Hardesty said his vision didn’t go away all at once, but it wasn’t long before he couldn’t read books anymore without some kind of equipment.
“It took a long time to figure out what it was. And at first, I kind of tried to hide it because I didn’t know how to tell my teachers about something like that,” he said. “But one day my teacher in 3rd grade asked me to read something on the board, and I couldn’t.”
Hardesty said he went to a doctor but “they couldn’t find what was wrong (at first) so they thought that it was psychological.”
Sam’s dad Tony added, “When he would do the test, he would get like 20 over 200 — just really way off numbers. They couldn’t find a physical manifestation of this disease yet, so at first they thought it was his effort or something like that. It took us a good year and a half to be able to tell what the actual physical diagnosis was. Eventually, we took Sam to a neuro ophthalmologist in Louisville who was able to determine what was going on.”
Sam said after they finally got the correct diagnosis, the school was able to get him equipment that could enlarge text — similar to a magnifying glass — to allow him to write and read.
“Owensboro Catholic has worked really well with us throughout this,” Tony said. “Once we knew what the problem was, they’ve been really good about finding resources for Sam, and Sam had a low-vision specialist from then on throughout his schooling. That’s been really helpful as well.”

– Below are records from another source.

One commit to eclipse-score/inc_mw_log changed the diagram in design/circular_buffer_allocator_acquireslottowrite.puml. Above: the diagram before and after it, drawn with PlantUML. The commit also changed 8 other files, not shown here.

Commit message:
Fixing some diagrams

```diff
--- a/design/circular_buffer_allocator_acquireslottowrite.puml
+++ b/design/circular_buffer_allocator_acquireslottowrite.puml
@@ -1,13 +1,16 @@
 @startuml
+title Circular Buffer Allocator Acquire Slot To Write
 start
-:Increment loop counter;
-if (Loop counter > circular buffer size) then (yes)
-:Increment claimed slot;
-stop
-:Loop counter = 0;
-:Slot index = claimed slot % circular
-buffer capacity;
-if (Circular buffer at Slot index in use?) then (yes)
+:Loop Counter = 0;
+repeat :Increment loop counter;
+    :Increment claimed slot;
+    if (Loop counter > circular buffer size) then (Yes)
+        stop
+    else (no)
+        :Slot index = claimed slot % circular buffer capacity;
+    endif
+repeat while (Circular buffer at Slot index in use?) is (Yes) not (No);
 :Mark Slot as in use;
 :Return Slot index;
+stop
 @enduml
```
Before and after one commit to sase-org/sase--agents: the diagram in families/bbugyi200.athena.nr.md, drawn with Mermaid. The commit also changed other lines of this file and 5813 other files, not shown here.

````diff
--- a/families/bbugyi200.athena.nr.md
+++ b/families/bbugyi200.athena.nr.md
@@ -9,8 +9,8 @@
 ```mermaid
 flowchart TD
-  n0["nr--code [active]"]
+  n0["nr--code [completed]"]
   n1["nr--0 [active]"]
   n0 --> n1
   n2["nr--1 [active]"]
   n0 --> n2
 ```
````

Same said because he lost his vision at such a young age, it didn’t have too large of an impact on his learning journey.
“I don’t (really think about having to use the equipment) because it feels normal to me, but I’ve been lucky that I was able to adapt to it. I was never held back or anything,” he said.
Hardesty was also an active member of the marching and concert bands, playing in the percussion section.
“That is often challenging, but it’s obviously really rewarding to be able to work around my vision and still be able to play in the band,” he said. “It has been awesome. I love my friends that are in band with me.”
Hardesty will continue his education at Kentucky Wesleyan College, where he plans to pursue an English major with a focus on linguistics.
Hardesty is one of 105 students in the OCHS Class of 2023, which graduated Sunday at the Owensboro Sportscenter. Principal Gates Settle said that like many classes all over the country, they had to overcome and persevere through the COVID-19 pandemic.
“Even though we were the only high school in Owensboro to stay in-person during their 4 years, our seniors missed out on so many things the last 3 years,” he said. “However, with things back to normal, there seemed to be even more of an appreciation and thankfulness for their senior year.”
Gates said that in exit interviews with seniors, one question he asks is if they are ready to graduate.
“So many of them say, ‘I am ready to graduate, but I don’t want to leave.’ I think that speaks volumes about their experience at OCHS and how one gets so connected here,” he said.
Hardesty echoed that feeling, saying: “It’s a small school student population, so I’ve gotten close with most of my class, which has been nice. We all kind of interact with each other. That’s probably the best part about it.”